RECORDS SUPPLIED:

***

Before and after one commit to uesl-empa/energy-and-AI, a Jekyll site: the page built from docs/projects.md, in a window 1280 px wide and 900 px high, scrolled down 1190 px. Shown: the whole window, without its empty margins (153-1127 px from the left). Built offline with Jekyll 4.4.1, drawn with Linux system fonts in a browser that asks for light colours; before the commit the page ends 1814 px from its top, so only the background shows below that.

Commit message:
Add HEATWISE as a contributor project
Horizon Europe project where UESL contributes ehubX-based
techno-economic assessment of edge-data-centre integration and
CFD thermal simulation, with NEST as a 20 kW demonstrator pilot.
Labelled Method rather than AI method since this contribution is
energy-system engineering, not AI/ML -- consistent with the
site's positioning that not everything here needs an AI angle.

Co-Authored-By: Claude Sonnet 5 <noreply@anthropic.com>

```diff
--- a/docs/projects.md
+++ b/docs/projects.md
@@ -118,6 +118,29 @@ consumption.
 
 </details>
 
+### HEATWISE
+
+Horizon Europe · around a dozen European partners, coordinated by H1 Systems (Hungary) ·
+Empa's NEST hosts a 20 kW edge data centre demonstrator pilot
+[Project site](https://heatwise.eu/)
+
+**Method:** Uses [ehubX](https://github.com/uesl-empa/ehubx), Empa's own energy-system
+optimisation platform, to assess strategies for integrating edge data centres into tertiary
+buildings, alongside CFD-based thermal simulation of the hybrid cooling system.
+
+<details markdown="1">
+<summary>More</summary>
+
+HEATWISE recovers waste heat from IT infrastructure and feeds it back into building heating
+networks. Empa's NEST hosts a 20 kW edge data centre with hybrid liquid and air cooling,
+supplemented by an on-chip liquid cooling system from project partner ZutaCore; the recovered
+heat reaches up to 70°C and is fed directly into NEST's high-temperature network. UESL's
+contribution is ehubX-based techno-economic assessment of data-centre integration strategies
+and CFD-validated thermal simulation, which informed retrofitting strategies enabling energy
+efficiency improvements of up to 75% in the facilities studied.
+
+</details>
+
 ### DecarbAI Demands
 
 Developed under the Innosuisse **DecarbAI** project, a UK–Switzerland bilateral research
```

***

WHAT TO DO: Supply the count of lines in the entries that contain the word "data", and nothing besides.

ANSWER TO THE EXERCISE: 5